|"....Laden with thousands of vacant Detroit homes, banks have become desperate to sell, accepting a pittance to avoid bills for maintenance and security. These homes are the root cause of billions of dollars of write-offs for banks on Wall Street and in the City of London, crippling institutions such as Lehman Brothers and Bear Stearns.|
"It's sad - it's sad to see what's happening here," says Tracie Peltier, who runs another local estate agency, 3 Tier Realty, with her husband, Jay. "The longer they keep a house on their books, the higher the chances of vandalism, the chances of somebody going in and burning it up, of someone going in and stripping all the copper out."
America's 11th biggest city has been bleeding people for years. Its population, which peaked at 1.85 million in 1950, has halved to 917,000 and a third of its residents live below the poverty line.
The local economy revolves around America's "big three" car manufacturers - General Motors, Ford and Chrysler - which are in dire straits. Between them, they have cut more than 100,000 jobs in five years and a real prospect of bankruptcy looms as they struggle to cope with high fuel prices and an economic slowdown.
Robin Boyle, professor of urban planning at Detroit's Wayne State University, says the city was at the forefront of ill-fated efforts to encourage home ownership among the poor. "The subprime mortgage industry was in full flag in Detroit," he says. "There was an enormous emphasis, for many years, in trying to assist people with access to home ownership."
According to research firm RealtyTrac, banks have filed foreclosure proceedings on 37,370 Detroit properties in the year to September. Half of the city's home sales in 2008 have been for less than $10,000. Even Aretha Franklin, the "Queen of Soul", faced a fight to stave off foreclosure on her Detroit mansion because of unpaid taxes back in March."

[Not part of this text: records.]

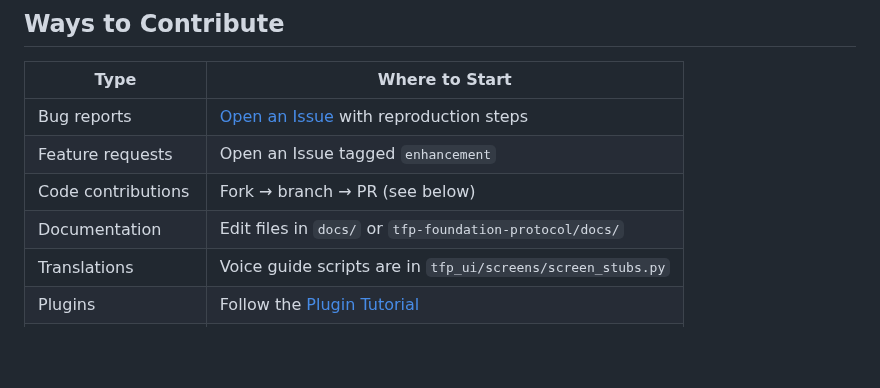
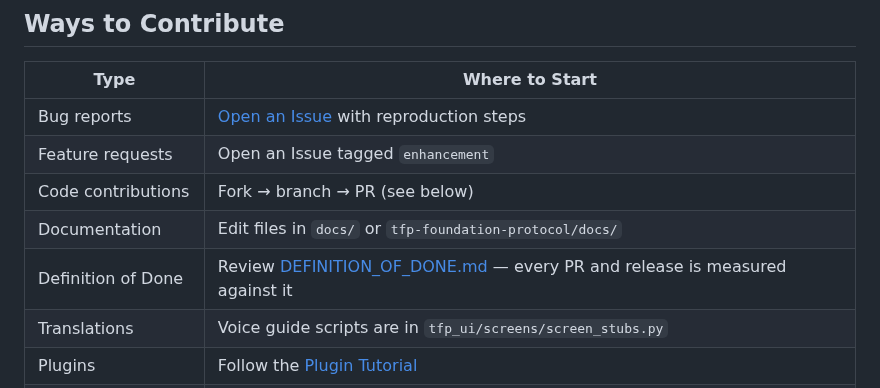
Before and after one commit to Bittermun/TheFoundationProtocol, a Markdown page: CONTRIBUTING.md, the part around the change. GitHub-like rendering; blank space fills up the shorter version.

```diff
--- a/CONTRIBUTING.md
+++ b/CONTRIBUTING.md
@@ -23,6 +23,7 @@ TFP_DB_PATH=:memory: PYTHONPATH=. python -m pytest tests/ -q   # 491 tests
 | Feature requests | Open an Issue tagged `enhancement` |
 | Code contributions | Fork → branch → PR (see below) |
 | Documentation | Edit files in `docs/` or `tfp-foundation-protocol/docs/` |
+| Definition of Done | Review [DEFINITION_OF_DONE.md](DEFINITION_OF_DONE.md) — every PR and release is measured against it |
 | Translations | Voice guide scripts are in `tfp_ui/screens/screen_stubs.py` |
 | Plugins | Follow the [Plugin Tutorial](docs/plugin_tutorial_30_min.md) |
 | Hackathon projects | See [Hackathon Kit](docs/hackathon_kit.md) |
```
Also changed, not shown: DEFINITION_OF_DONE.md (added, +166 -0 lines), README.md (+1 -0 lines).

Saturday, October 25, 2008
Detroit: Home of the $1000 homes.
Nation: and the star of subprime mortgages for the poor going out of control.